Between 20 and 100 gallons of oil spilled into Shipyard Creek last Tuesday, covering as much as a square mile of water with diesel slick and polluting marshland as the tide carried it upriver. “We can’t pinpoint where it came from, but a first thought is Kinder Morgan, because of where it’s at,” says DHEC’s Mark Hiott, who responded to the accident. Hiott also explains that oil occasionally leaks into the bilge of personal watercrafts, and a boat passing by could have then pumped their bilge into the creek. The Coast Guard were the first at the scene and deemed the quantity of the spill to be unrecoverable. They’ve taken samples from the ship docked at Kinder Morgan and will know within two weeks whether that boat is responsible. —Stratton Lawrence


That’s how much former Law & Order actor and presidential candidate Fred Thompson, R-Universal Studios, was asking from supporters to pay for a prime-time campaign spot in the Charleston market. Because, you know, he’s just not on TV enough.

“I’m not an attorney and so I can’t look at it from that perspective.”

A Charleston City Council member overheard discussing pending litigation. In January, the 13-member council will usher out its three lawyers, going attorney-free for the first time in recent memory, leaving that “perspective” to city staff.
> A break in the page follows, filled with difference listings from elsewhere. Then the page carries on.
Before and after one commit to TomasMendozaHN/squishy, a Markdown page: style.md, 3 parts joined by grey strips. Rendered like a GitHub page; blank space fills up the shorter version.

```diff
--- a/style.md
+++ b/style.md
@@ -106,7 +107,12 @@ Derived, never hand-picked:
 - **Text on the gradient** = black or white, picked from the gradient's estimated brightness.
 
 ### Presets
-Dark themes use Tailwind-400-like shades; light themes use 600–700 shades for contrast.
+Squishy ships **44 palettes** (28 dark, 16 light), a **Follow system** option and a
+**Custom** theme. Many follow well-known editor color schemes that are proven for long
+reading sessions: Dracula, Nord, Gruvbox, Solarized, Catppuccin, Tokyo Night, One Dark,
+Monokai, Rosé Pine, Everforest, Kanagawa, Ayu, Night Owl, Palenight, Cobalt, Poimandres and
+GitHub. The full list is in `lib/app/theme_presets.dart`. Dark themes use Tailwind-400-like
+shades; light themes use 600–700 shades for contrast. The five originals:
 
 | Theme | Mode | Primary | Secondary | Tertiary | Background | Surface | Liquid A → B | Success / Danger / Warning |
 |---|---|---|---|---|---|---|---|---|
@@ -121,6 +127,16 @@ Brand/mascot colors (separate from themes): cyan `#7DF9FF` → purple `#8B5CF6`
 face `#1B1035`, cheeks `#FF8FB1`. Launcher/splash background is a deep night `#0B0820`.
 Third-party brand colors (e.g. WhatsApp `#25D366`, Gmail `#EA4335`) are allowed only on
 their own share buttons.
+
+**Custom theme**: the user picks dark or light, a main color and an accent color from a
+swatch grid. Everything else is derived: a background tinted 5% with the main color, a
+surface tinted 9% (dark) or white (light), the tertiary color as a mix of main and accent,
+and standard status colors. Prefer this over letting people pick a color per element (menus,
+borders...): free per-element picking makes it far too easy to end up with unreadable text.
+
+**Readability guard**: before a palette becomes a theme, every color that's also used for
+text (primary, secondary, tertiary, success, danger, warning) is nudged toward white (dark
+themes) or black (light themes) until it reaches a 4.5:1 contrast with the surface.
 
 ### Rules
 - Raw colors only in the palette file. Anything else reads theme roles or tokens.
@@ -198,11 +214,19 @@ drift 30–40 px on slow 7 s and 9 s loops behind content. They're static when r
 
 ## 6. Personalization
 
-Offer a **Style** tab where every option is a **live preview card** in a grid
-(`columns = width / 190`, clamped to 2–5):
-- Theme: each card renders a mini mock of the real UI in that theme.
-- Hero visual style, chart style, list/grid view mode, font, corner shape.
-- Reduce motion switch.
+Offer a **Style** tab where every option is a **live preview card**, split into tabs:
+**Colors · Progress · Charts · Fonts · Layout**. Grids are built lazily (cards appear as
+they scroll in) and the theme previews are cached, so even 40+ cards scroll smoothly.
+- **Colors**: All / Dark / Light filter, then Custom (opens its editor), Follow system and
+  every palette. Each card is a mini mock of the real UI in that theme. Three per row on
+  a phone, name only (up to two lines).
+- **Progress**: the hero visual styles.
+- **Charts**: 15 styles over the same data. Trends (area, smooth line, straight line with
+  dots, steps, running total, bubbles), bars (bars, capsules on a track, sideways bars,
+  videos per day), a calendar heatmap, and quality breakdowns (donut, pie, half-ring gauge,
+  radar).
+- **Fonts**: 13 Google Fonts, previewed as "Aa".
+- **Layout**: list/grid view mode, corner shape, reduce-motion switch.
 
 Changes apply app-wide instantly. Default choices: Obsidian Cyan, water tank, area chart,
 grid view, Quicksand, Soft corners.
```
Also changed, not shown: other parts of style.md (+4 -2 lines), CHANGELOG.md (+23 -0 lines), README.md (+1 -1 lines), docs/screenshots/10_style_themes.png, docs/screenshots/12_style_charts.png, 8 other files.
Newly updated FBI crime data not only shamed/angered North Charleston officials, it also laid out the latest information on hate crimes. There aren’t dramatic historical changes amongst the data. Racially biased crimes make up a little more than half of all hate crimes.

Crimes motived by the victim’s sexual orientation account for 15 percent of the hate crimes reported nationally, but make up 21 percent of hate crimes reported in the state. Goose Creek, North Charleston, and the College of Charleston each reported only one hate crime — all motivated by sexual orientation. South Carolina has no law protecting gays and lesbians specifically from hate crimes. —Greg Hambrick